Over the years, Isac had used three CPAs to help him complete his tax returns and file the appropriate forms with the IRS. In 2006, that work had included filing a foreign bank account report (FBAR) for an account he had in Costa Rica. Isac himself filed FBARs in 2007 and 2009 for other accounts connected to the U.S. But between 2007 and 2011, no one disclosed the Swiss bank accounts or the gifts Isac had received from his father.
IRS Finds Willful FBAR Violation in Spite of Voluntary Disclosures
In 2011, Isac applied to participate in the IRS’s now-closed voluntary disclosure program. He and the IRS agreed to an amount that covered his additional tax, interest, and penalties for his unreported gift income, and he paid them. But then the IRS wanted to impose FBAR penalties as well. Isac withdrew from the voluntary disclosure program, triggering a full investigation. An IRS agent originally said a non-willful FBAR penalty was appropriate. But then, the IRS changed its mind, assessing $15,559,072 in willful FBAR penalties and interest.
Isac disputed the FBAR willfulness decision and refused to pay the penalties. Eventually the IRS filed a lawsuit to collect the assessments in federal court. Isac’s attorneys filed a Motion for Summary Disposition, asking the judge to overturn the IRS willfulness determination because Isac did not know he had to report the Swiss bank accounts his father had created.
Federal Court Says FBAR Willfulness Determination is a Question for the Jury
On August 23, 2019, the judge in the United States District Court for the Southern District of Florida issued her ruling, refusing to weigh in on Isac’s state of mind.
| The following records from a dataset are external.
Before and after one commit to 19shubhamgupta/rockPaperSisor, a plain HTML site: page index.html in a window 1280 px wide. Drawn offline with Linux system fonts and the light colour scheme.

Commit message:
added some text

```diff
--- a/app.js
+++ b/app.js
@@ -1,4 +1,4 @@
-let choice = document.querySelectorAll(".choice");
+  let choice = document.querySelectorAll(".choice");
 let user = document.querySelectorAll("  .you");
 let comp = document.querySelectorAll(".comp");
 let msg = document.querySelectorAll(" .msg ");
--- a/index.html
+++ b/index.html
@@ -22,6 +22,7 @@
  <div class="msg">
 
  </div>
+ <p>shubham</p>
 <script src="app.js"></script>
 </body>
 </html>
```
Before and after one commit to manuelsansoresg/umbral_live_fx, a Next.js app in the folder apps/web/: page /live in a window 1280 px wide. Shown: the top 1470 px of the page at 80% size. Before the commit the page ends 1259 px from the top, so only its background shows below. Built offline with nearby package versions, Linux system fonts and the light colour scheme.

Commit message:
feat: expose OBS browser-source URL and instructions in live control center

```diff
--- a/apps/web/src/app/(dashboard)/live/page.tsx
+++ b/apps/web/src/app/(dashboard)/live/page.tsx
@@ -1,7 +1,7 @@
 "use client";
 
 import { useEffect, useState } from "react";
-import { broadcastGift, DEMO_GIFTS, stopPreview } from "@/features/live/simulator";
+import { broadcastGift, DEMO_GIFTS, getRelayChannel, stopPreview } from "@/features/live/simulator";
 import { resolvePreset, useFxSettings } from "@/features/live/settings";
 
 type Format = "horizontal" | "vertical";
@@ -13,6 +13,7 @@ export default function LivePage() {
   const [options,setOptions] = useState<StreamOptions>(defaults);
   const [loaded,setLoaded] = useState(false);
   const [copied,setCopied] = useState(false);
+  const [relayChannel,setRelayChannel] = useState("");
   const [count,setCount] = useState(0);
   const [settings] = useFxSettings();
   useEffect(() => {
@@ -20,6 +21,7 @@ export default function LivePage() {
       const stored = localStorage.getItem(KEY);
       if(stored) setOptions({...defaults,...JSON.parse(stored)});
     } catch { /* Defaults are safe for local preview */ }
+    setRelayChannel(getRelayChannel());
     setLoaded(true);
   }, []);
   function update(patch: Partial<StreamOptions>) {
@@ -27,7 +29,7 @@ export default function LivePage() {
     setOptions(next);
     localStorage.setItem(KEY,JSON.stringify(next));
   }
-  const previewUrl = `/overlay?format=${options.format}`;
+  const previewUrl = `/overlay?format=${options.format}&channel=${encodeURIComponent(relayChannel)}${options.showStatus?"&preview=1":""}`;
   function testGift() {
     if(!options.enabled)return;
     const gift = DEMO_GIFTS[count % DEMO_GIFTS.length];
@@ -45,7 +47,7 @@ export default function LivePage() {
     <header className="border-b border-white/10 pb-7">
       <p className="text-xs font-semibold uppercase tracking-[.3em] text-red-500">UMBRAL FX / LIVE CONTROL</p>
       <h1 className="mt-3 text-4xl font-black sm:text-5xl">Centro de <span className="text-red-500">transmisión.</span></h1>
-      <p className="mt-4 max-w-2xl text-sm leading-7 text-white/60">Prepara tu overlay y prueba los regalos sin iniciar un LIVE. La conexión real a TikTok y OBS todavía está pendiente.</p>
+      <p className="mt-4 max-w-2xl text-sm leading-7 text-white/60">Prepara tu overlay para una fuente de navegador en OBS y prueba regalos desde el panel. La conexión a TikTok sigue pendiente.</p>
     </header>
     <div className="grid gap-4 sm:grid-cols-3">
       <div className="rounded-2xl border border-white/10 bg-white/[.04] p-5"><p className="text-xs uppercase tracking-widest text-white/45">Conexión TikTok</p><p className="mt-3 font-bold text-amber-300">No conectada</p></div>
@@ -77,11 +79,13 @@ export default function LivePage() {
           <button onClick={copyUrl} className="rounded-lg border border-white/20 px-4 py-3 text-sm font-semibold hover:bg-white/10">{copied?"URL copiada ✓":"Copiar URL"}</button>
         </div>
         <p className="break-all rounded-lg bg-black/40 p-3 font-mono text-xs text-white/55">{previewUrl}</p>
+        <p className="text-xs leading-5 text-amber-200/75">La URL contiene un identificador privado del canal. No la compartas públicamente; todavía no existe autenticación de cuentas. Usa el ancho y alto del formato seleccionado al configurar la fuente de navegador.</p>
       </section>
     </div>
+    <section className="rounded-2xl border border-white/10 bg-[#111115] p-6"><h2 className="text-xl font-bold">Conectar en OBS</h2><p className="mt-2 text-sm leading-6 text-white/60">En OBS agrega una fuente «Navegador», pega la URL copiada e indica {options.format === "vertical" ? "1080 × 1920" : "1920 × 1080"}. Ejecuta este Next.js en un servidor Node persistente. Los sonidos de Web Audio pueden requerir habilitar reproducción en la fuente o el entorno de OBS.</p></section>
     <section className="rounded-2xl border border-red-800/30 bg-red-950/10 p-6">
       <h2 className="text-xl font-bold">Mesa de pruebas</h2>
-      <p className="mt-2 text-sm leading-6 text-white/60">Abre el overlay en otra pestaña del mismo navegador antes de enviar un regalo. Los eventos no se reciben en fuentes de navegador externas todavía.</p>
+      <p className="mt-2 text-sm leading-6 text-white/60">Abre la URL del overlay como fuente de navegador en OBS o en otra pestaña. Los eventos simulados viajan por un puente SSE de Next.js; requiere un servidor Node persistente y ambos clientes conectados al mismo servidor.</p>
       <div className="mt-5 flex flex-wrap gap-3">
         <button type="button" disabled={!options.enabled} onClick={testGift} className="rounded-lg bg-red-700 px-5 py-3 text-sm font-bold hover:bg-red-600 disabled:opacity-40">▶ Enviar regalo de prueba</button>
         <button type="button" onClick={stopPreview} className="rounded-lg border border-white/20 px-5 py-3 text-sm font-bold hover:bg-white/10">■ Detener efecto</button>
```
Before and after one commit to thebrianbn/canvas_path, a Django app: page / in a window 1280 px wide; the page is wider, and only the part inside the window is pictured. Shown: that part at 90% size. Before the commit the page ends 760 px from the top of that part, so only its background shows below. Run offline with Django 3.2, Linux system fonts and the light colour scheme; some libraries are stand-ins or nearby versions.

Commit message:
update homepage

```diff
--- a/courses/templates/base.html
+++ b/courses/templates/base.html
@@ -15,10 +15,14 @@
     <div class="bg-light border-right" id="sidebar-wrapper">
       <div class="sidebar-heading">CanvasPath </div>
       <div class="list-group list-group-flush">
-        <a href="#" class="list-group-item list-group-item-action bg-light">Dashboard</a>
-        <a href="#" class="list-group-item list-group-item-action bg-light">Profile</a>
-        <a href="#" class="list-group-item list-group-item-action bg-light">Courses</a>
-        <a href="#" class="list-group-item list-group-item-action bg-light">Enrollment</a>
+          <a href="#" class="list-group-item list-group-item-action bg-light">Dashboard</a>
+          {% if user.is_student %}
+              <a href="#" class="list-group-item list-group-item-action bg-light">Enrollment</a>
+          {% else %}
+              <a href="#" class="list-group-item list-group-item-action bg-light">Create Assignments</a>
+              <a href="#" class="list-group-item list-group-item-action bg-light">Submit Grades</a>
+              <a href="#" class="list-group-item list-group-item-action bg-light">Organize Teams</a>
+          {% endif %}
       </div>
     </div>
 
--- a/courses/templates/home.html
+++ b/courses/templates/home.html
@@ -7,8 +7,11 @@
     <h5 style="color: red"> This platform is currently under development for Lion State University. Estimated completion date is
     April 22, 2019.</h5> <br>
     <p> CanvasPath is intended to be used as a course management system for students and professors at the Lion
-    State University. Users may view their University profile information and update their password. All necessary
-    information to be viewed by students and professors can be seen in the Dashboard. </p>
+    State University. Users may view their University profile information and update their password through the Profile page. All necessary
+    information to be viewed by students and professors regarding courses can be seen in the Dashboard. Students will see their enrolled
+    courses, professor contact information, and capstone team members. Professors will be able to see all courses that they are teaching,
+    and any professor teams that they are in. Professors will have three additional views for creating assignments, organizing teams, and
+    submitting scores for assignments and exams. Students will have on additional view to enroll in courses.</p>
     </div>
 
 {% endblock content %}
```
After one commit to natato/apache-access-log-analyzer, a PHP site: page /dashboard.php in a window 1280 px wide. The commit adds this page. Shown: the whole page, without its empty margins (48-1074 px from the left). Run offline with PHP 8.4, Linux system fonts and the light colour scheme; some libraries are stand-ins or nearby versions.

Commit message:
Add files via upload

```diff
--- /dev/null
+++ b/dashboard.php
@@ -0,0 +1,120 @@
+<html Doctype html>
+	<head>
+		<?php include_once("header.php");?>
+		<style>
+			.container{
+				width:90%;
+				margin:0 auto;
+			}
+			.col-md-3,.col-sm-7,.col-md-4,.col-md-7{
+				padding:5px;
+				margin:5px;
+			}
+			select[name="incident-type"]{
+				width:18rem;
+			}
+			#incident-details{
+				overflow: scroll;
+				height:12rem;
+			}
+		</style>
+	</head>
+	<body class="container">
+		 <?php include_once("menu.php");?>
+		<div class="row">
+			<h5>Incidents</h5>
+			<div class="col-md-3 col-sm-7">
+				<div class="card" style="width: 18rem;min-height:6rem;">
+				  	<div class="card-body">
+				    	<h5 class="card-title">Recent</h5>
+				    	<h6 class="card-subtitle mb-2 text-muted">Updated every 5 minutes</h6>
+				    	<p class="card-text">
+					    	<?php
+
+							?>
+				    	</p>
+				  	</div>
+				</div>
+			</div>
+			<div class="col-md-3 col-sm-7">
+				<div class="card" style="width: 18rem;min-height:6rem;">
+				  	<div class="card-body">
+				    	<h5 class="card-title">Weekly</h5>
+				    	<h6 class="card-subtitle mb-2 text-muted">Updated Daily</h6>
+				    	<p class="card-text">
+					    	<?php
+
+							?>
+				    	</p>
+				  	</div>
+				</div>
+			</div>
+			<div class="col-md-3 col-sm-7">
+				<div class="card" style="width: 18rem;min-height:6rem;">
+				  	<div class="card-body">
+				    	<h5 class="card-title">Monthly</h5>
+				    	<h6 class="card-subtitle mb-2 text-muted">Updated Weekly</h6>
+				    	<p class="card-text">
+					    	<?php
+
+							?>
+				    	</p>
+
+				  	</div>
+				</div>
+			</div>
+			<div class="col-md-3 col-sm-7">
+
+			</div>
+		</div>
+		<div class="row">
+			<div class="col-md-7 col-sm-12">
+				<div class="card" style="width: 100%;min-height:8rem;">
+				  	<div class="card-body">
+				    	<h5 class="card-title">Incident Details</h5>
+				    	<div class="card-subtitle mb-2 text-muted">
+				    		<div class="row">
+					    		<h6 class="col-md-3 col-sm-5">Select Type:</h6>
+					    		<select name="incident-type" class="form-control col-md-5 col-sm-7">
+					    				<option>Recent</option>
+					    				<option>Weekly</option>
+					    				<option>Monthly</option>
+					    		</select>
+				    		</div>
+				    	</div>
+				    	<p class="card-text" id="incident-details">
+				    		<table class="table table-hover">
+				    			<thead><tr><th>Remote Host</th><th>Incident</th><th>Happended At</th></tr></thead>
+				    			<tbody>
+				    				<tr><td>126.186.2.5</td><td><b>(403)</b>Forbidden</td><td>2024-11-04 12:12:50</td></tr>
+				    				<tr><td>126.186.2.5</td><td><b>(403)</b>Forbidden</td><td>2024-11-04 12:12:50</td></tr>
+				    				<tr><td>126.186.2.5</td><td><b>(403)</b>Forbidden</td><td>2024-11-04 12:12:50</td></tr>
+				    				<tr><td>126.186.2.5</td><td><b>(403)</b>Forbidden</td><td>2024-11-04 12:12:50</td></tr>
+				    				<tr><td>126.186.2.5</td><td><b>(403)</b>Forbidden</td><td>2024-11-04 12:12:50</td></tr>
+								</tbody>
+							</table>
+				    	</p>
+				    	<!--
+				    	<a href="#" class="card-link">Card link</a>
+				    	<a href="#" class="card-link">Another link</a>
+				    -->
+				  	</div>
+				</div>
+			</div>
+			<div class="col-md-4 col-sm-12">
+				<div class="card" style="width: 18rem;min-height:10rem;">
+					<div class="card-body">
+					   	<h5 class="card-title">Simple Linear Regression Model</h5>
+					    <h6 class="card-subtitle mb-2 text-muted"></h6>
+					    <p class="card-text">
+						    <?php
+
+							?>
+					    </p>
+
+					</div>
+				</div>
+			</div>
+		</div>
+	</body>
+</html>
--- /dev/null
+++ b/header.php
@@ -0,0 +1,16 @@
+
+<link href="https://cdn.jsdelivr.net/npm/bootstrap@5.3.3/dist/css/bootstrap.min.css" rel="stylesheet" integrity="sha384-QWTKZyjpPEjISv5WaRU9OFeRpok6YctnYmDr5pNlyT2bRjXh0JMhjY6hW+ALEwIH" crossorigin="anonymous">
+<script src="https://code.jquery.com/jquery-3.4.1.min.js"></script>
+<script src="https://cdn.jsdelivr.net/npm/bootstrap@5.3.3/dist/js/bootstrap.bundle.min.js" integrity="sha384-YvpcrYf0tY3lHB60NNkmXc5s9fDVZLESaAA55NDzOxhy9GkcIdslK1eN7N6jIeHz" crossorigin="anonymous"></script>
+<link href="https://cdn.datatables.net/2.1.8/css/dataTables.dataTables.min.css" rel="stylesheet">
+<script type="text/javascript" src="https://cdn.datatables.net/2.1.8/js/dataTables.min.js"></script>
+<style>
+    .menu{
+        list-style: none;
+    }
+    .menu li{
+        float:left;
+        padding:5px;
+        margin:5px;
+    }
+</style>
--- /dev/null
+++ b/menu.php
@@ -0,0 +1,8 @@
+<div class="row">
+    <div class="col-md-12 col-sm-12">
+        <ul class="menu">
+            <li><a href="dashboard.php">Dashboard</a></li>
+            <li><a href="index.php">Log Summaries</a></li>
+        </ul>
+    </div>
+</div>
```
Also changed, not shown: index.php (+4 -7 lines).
Judge Beth Bloom wrote that an FBAR willfulness determination isn’t simply a matter of the taxpayer’s actual knowledge about the filing requirements. In a civil case for the collection of FBAR penalties, willfulness includes reckless violations of tax reporting statutes. “Recklessness” in turn, means that the taxpayer created an “unjustifiably high risk of harm that is either known or so obvious that it should be known.”
Isac said he relied on his CPAs, and that was reasonable, especially given his limited understanding of English and U.S. tax law. But the judge said that was not a decision she could make without weighing the credibility of the evidence presented. Isac and the IRS disagreed on his ability to understand his tax obligations and whether he had disclosed the Swiss bank accounts to his CPAs in the first place. The judge said those disagreements meant she couldn’t make the decision herself. Instead, the taxpayer’s state of mind would have to go to the jury, which would decide whether the IRS’s FBAR willfulness determination was correct.
Other Disputes, Including Penalty Cap Arguments, Will Have to Wait
The judge also refused to weigh in on the dispute over how the IRS issues willful FBAR penalties that has been going on around the country this year. Isac’s attorneys, like many other tax attorneys, took the position that the IRS was limited by regulations that set the cap on willful FBAR penalties at $10,000, rather than 50% of the balance of the account. But the judge said it wasn’t time to make that decision. All of the other disputes about how much Isac would be required to pay would have to wait until the jury decided if Isac’s failure to file FBARs was willful or non-willful.
Attorney Joseph R. Viola is a tax attorney in Philadelphia, Pennsylvania with over 30 years experience. If you have questions regarding willful FBAR penalties, contact Joe Viola to schedule a free consultation.